At the start of 2020, the staff at Cliveden—a National Trust Historic Site in the Germantown neighborhood of Philadelphia, Pennsylvania—planned to celebrate the anniversary of the 19th Amendment with a new installation and exhibit in the Cliveden Main House. Featuring the lives of women who labored and lived on the site for over 200 years, the new installations were set to open in May, but the COVID-19 pandemic had other plans.
The resulting pivot, as so many other sites experienced, included developing virtual offerings as part of the exhibit roll out. During the summer, on-site installation occurred with the assistance of art handlers (at a time where cases of COVID-19 were lower), and the opening was moved to August to coincide with the ratification of the 19th Amendment.
The new offerings for the exhibit centered around a series of twelve videos produced to give a sneak peak of the updated interiors, while also providing an easily accessible way to share the lives and experiences of the many women who are vital parts of the Cliveden story.
While Cliveden offered limited tours, the house is now closed due to the recent country-wide restrictions leading into the holiday season. The exhibit will remain installed through 2021 when visitors will hopefully be able to experience the full installation as originally intended. Visit Cliveden’s website to explore the exhibit for yourself or see all the videos in the playlist embedded below.
The Women of Cliveden
The women who occupied or worked at Cliveden over the centuries were enslaved and free, Black and white, upper class and working class, young and old. Although each woman’s relationship to Cliveden and the people around her differed, each shared a common interest in trying to manage and adapt to the world around them. Most importantly, each of these women from the past, like women today, played the lead role in their narratives.

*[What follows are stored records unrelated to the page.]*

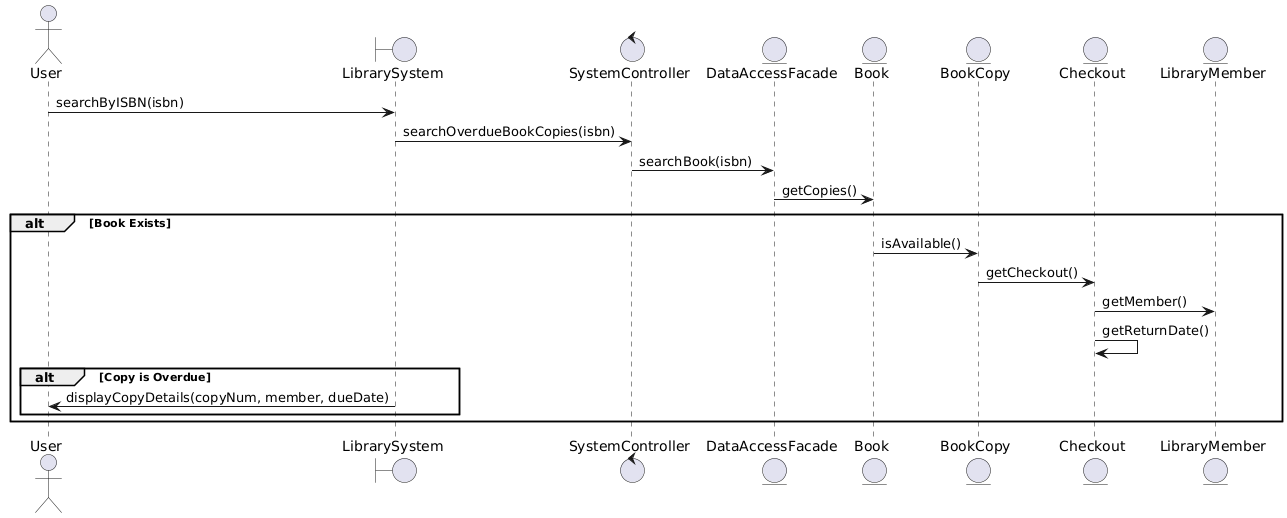
Above: src/uml/seq3-opt.png in mohammed-almassri/LibraryGroupD (PlantUML), before the change.
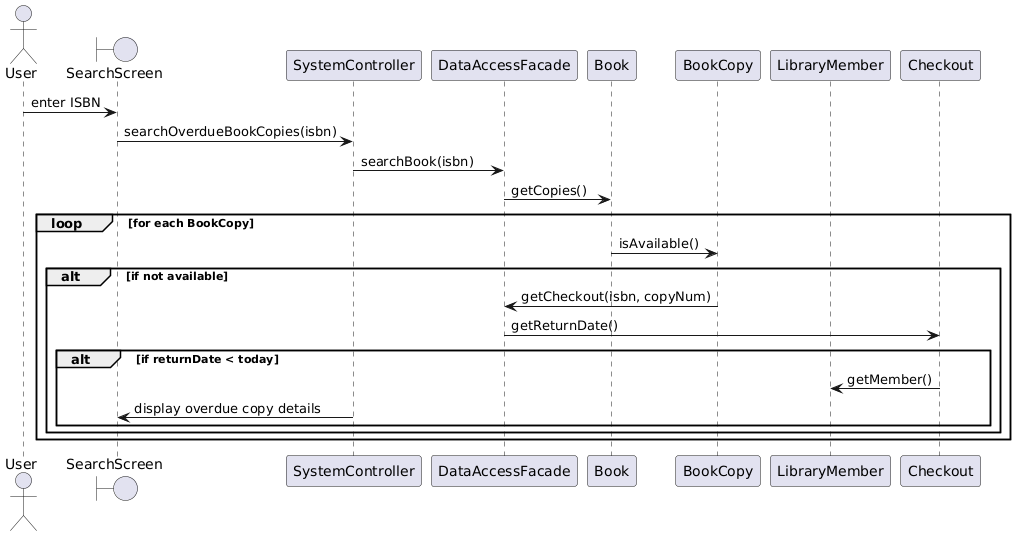
After the change.

Commit message:
seq3 opt

Diff of the diagram source:
```diff
@@ -1,28 +1,28 @@
 @startuml
 actor User
 
-boundary "LibrarySystem" as ls
-control "SystemController" as sc
-entity "DataAccessFacade" as da
-entity "Book" as b
-entity "BookCopy" as bc
-entity "Checkout" as co
-entity "LibraryMember" as lm
+boundary SearchScreen
+participant SystemController
+participant DataAccessFacade
+participant Book
+participant BookCopy
+participant LibraryMember
+participant Checkout
 
-User -> ls: searchByISBN(isbn)
-ls -> sc: searchOverdueBookCopies(isbn)
+User -> SearchScreen: enter ISBN
+SearchScreen -> SystemController: searchOverdueBookCopies(isbn)
+SystemController -> DataAccessFacade: searchBook(isbn)
+DataAccessFacade -> Book: getCopies()
 
-sc -> da: searchBook(isbn)
-da -> b: getCopies()
-
-alt Book Exists
-    b -> bc: isAvailable()
-    bc -> co: getCheckout()
-    co -> lm: getMember()
-    co -> co: getReturnDate()
-
-    alt Copy is Overdue
-        ls -> User: displayCopyDetails(copyNum, member, dueDate)
+loop for each BookCopy
+    Book -> BookCopy: isAvailable()
+    alt if not available
+        BookCopy -> DataAccessFacade: getCheckout(isbn, copyNum)
+        DataAccessFacade -> Checkout: getReturnDate()
+        alt if returnDate < today
+            Checkout -> LibraryMember: getMember()
+            SystemController -> SearchScreen: display overdue copy details
+        end
     end
 end
 @enduml
```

The women of Cliveden provide a case study of the ways women exercised power and agency even though society constrained them legally, culturally, and politically.
The lives of enslaved women, limited by a lack of freedom and respect, show agency and initiative as they shaped their world in any way possible to protect and preserve themselves and their families, as Charity Castle did.
The lives of the women who worked at Cliveden illustrate their ability to change their situations as needed, including moving from their place of birth, as in the example of Almira Saunders.
The lives of the women of the Chew family illustrate their desire to reshape societal constraints by taking actions such as driving an ambulance in war-torn France during the early 20th century and fighting for women’s right to vote in America, as did Ada Knowlton Chew.
Common themes emerge through more than 200 years of women at Cliveden: the desire and ability to preserve their families, themselves, and their histories by adapting their world as necessary. The stories of these women are illuminated through legal, economic, and personal documents and images.
Some of these women’s lives are known only through records preserved because of their association with male members of their families, others through documents recording their legal status, and a few by their own letters and records. The lives of many more remain unknown, and work will continue to unveil their stories.
"Preserving & Adapting their World: The Women of Cliveden" is generously supported by The Haley Foundation, the Pennsylvania Humanities Council and Dr. Randall & Linda P. Miller in memory of Elisabeth Shellenberger (1921-2019), community member, preservation advocate, Cliveden board member, and guide.